In the wake of this week’s decision to permit the release of such data the Internet companies agreed to withdraw their motions, reports noted.
In a joint statement the companies said, “We filed our lawsuits because we believe that the public has a right to know about the volume and types of national security requests we receive,” adding that they were “pleased the Department of Justice has agreed that we and other providers can disclose this information.”
The companies however also signalled their intention to keep up the pressure on the White House and Capitol Hill to get more reforms enacted on the NSA’s spying programmes. They said, “While this is a very positive step, we’ll continue to encourage Congress to take additional steps to address all of the reforms we believe are needed.”
Until the most recent reform measure was announced the Internet companies were only permitted to disclose the number of administrative subpoenas, called “national security letters,” and that too only in increments of 1,000, making it impossible to know whether data had been collected from their e-mail provider once or 999 times.
However with the increased transparency now authorised, these companies can disclose the existence of FISA court orders, although they are still required to “choose between being more specific about the number of demands or about the type of demands.”
In particular, reports said, companies that opted to disclose the number of FISA orders and national security letters separately could do so “as long as they only publish increments of 1,000… Or, they can narrow the figure to increments of 250 if they lump FISA court orders and national security letters together.”
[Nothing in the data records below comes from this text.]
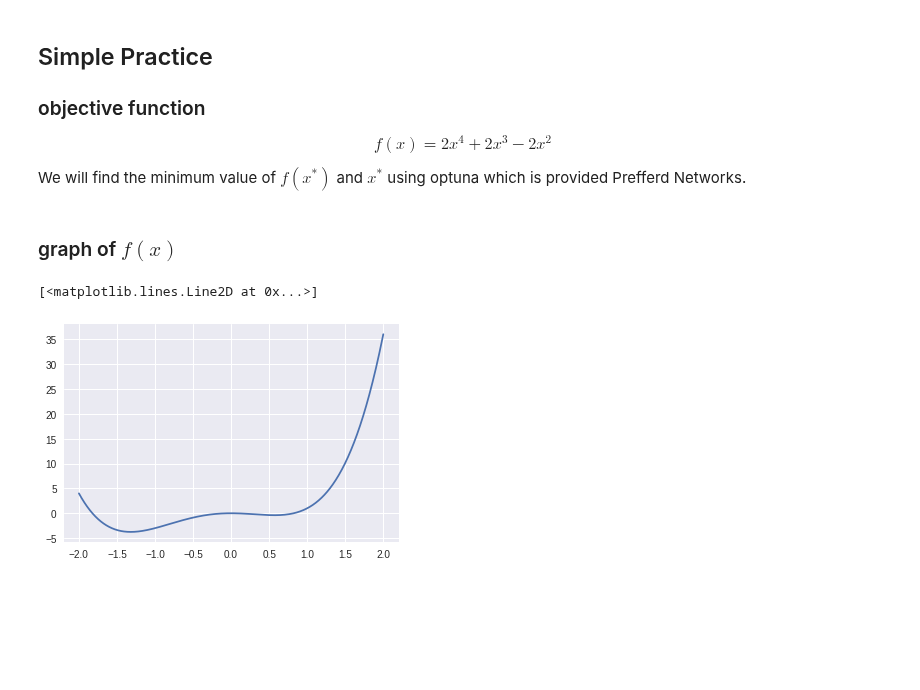
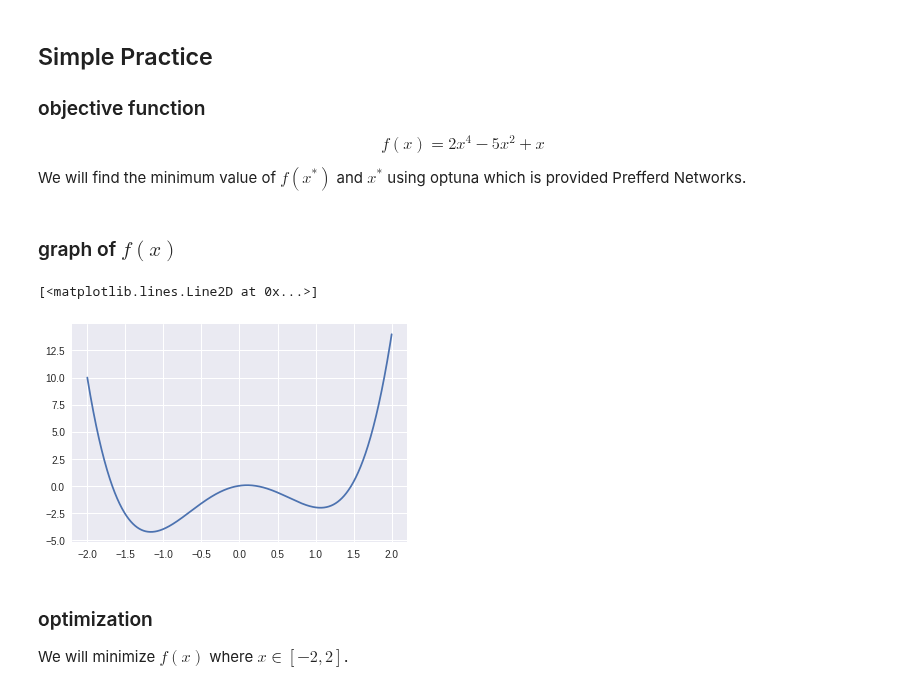
Before and after one commit to hellocybernetics/TensorFlow2.0_Eager_Execution_Tutorials, a Jupyter notebook: tutorials/99_others/hyper_parameter_optimization_using_optuna.ipynb, the cells around one changed output. Saved outputs shown, nothing was run; the diff lists cells and outputs as text; code cells hidden in the pictures; blank space fills up the shorter version.

```diff
--- a/tutorials/99_others/hyper_parameter_optimization_using_optuna.ipynb
+++ b/tutorials/99_others/hyper_parameter_optimization_using_optuna.ipynb
@@ -31,7 +31,7 @@ import matplotlib.pyplot as plt
 ### objective function
 
 $$
-f(x) = 2x^4 + 2x^3 - 2x^2
+f(x) = 2x^4 - 5x^2 + x
 $$
 
 We will find the minimum value of $f(x^*)$ and $x^*$ using optuna which is provided Prefferd Networks.
@@ -39,7 +39,10 @@ We will find the minimum value of $f(x^*)$ and $x^*$ using optuna which is provi
 ### graph of $f(x)$
 # %%
 x = np.linspace(-2, 2, 1000)
-plt.plot(x, 2*x**4 + 2*x**3 - 3*x**2)
+plt.plot(x, 2*x**4 - 5*x**2 + x)
 # %% [output]
 [<matplotlib.lines.Line2D at 0x...>]
-[figure, old version]
+[figure, new version]
+# %% [markdown]
+### optimization
+We will minimize $f(x)$ where $x \in [-2, 2]$.
```
Also changed, not shown: parts of 20 cells of this notebook.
Despite the limited nature of the concession made by the administration this week Alex Abdo, staff attorney with the American Civil Liberties Union said, “This is a victory for transparency and a critical step toward reining in excessive government surveillance… Congress should require the government to publish basic information about the full extent of its surveillance, including the significant amount of spying that happens without the tech companies’ involvement… so that Americans can decide for themselves whether the NSA’s spying has gone too far.”